Given its world-class anchor institutions, promising urban ecosystems, and diverse talent, Pennsylvania possesses vast potential to invent, grow, and participate in the next crucial technology platforms. However, if it is to meet that potential, the state must reclaim its history of supportive policy innovation. To do so, this report presents a finite set of priority themes and recommendations through which state government can catalyze Pennsylvania’s vast innovation potential and reinvigorate its entrepreneurial dynamism:

  1. Commit to innovation. Today, Pennsylvania’s main innovation programs are mostly adrift, without either adequate funding or high-level advocates in government. The next administration’s top leaders should move urgently to elevate the importance of innovation. Along these lines, the next administration should:
    • Embrace the cause of innovation and articulate a strong vision.
    • Center innovation in economic development activities.
    • Rebuild the innovation budget.

    Read more about how Pennsylvania can commit to innovation on page 65 of the report.

  2. Accelerate commercialization and growth in the state’s major innovation metro areas. Pennsylvania lags in translating its top-quality R&D into growth firms and advanced industry employment. At the same time, reduced state investment has undercut efforts to bolster the vital tech ecosystems that help companies grow, particularly near research universities. Accordingly, the next administration in Harrisburg should:
    • Design and support a Pennsylvania Innovation Hubs program as a sizable challenge grant to help regional innovation clusters.
    • Aggressively leverage parallel federal cluster programs.
    • Expand the state matching fund for federal Small Business Innovation Research (SBIR)/Small Business Tech Transfer (STTR) awards.

    Read more about how Pennsylvania can accelerate innovation in the state’s major innovation metro areas on page 68 of the report.

  3. Foster innovation and entrepreneurship outside of major metro areas. Pennsylvania’s stark regional divides divorce hundreds of thousands of Pennsylvanians from opportunities in big-city innovation centers. To help more of the state’s smaller cities, towns, and rural areas tap into the benefits of the innovation economy, the next administration should:
    • Design and fund a competitive challenge grant to catalyze innovation and entrepreneurship in 20 regions outside Pennsylvania’s major metro areas.
    • Establish an advanced industries innovation voucher program.
    • Continue to strengthen the Penn State LaunchBox and Innovation Network and expand university engagement in local regions more broadly.

    Read more about how Pennsylvania can foster innovation in smaller communities on page 75 of the report.

  4. Insist on inclusion. Without a specific effort to build a more inclusive innovation economy, Pennsylvania risks perpetuating the same inequalities that it has faced for years. Given that, the state should focus on enhancing inclusion in its innovation economy across three themes:
    • Grow a more inclusive entrepreneurial ecosystem in both innovation-intensive industries and Main Street entrepreneurship.
    • Expand access to advanced industry careers for workers who have been historically underrepresented in those industries.
    • Make STEM education more equitable from K-12 through higher education.
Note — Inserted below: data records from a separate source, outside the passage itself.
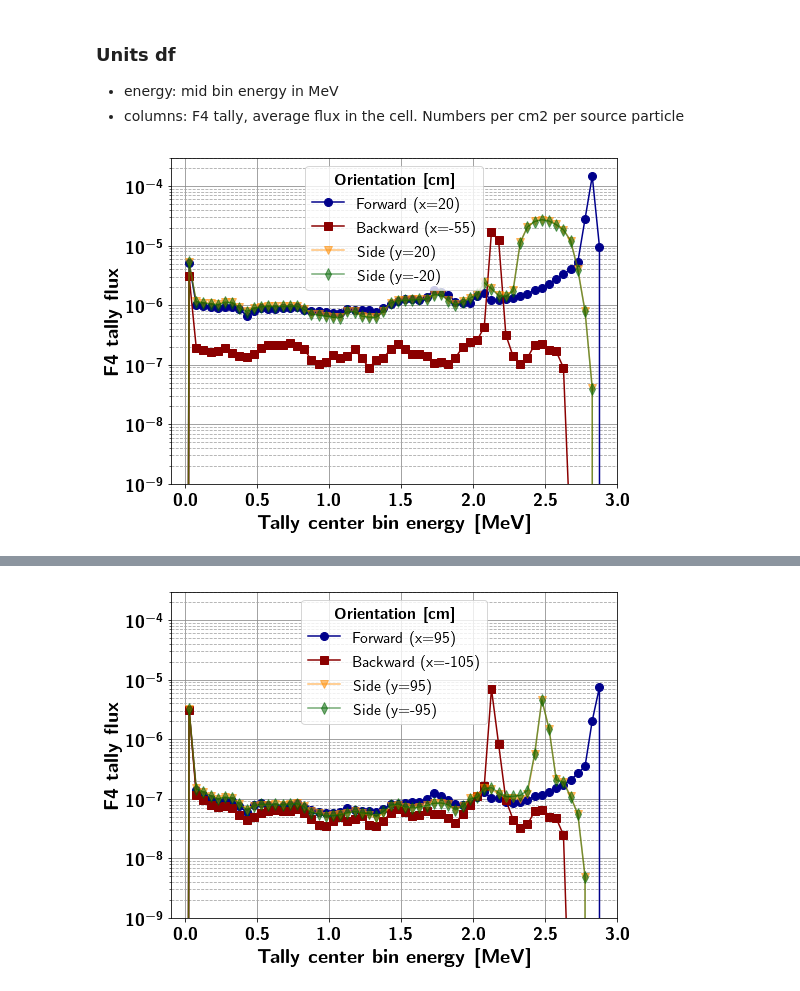
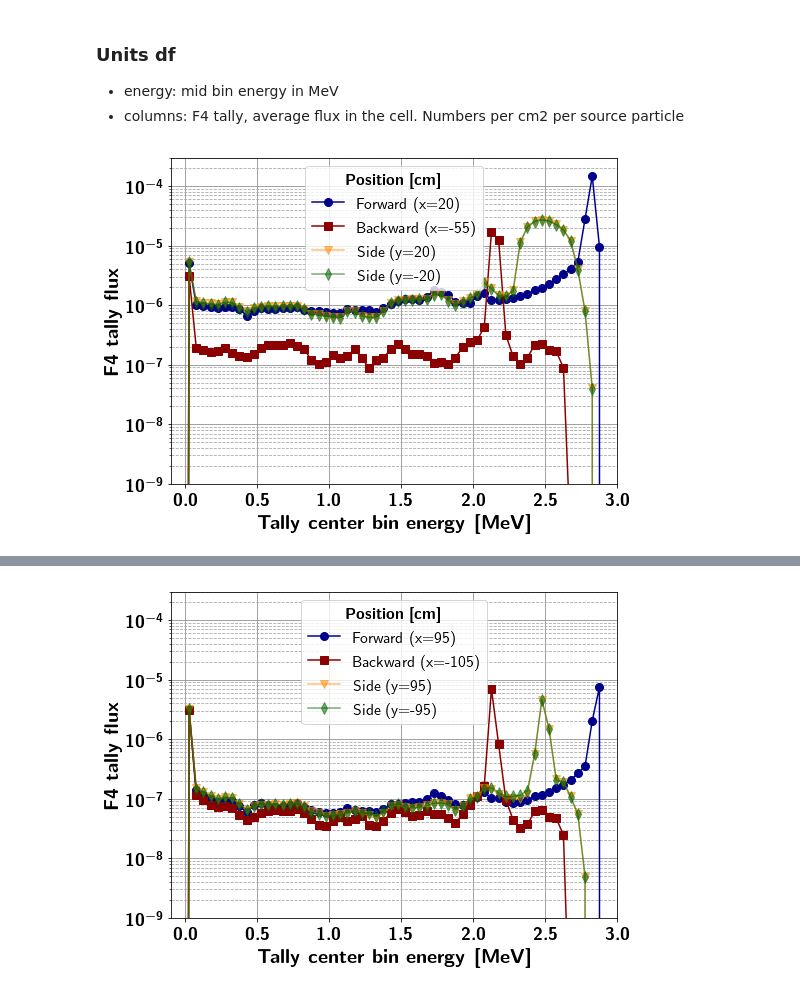
Before and after one commit to kromerh/phd_python, a Jupyter notebook: 09.BS_Mapping/02.NeutronFluxes.ipynb, the cells around one changed output, grey strips where cells are left out. Saved outputs shown, nothing was run; the diff lists cells and outputs as text; code cells hidden in the pictures.

```diff
--- a/09.BS_Mapping/02.NeutronFluxes.ipynb
+++ b/09.BS_Mapping/02.NeutronFluxes.ipynb
@@ -49,35 +56,35 @@ df.head()
 fig = plt.figure(figsize=(8, 6))
 fs = 20
 markersize = 8
 
 # 20 cm North
 plt.plot(df.index, df['N 20'], marker='o', color='darkblue', markersize=markersize, label=r'Forward (x=20)')
 # 55 cm South
 plt.plot(df.index, df['S 55'], marker='s', color='darkred', markersize=markersize, label=r'Backward (x=-55)')
 # 20 cm West
 plt.plot(df.index, df['W 20'], marker='v', color='darkorange', markersize=markersize, label=r'Side (y=20)', alpha=0.55)
 # 20 cm East
 plt.plot(df.index, df['E 20'], marker='d', color='darkgreen', markersize=markersize, label=r'Side (y=-20)', alpha=0.55)
 
 ax1 = plt.gca()
 plt.yscale('log')
 ylim = ax1.get_ylim()
 
 plt.xlim(-0.1, 3.0)
 plt.ylim(1e-9, ylim[1])
 
 plt.xlabel(r"\textbf{Tally center bin energy [MeV]}", fontsize=fs)
 plt.ylabel(r"\textbf{F4 tally flux}", fontsize=fs)
 
 ax1.tick_params('x', colors='black', labelsize=fs-2)
 ax1.tick_params('y', colors='black', labelsize=fs-2)
 plt.grid(which="minor",ls="--", color='0.65')
 plt.grid(which="major",ls="-", color='0.55')
 leg = plt.legend(fontsize=fs-4)
-leg.set_title(r"\textbf{Orientation [cm]}", prop = {'size': fs-4})
+leg.set_title(r"\textbf{Position [cm]}", prop = {'size': fs-4})
 plt.show()
 # %% [output]
-[figure, old version]
+[figure, new version]
 # %%
 df[df.columns[df.columns.str.contains('E')]].head()
 # %% [output]
@@ -120,7 +127,7 @@ ax1.tick_params('y', colors='black', labelsize=fs-2)
 plt.grid(which="minor",ls="--", color='0.65')
 plt.grid(which="major",ls="-", color='0.55')
 leg = plt.legend(fontsize=fs-4)
-leg.set_title(r"\textbf{Orientation [cm]}", prop = {'size': fs-4})
+leg.set_title(r"\textbf{Position [cm]}", prop = {'size': fs-4})
 plt.show()
 # %% [output]
-[figure, old version]
+[figure, new version]
```
Also changed, not shown: parts of 1 cell of this notebook, 1 other file.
    Read more about how Pennsylvania can make its innovation economy more inclusive on page 81 of the report.

In order to build a more competitive and inclusive economy in the coming years, Pennsylvania must act now to reclaim its former position as an innovation leader.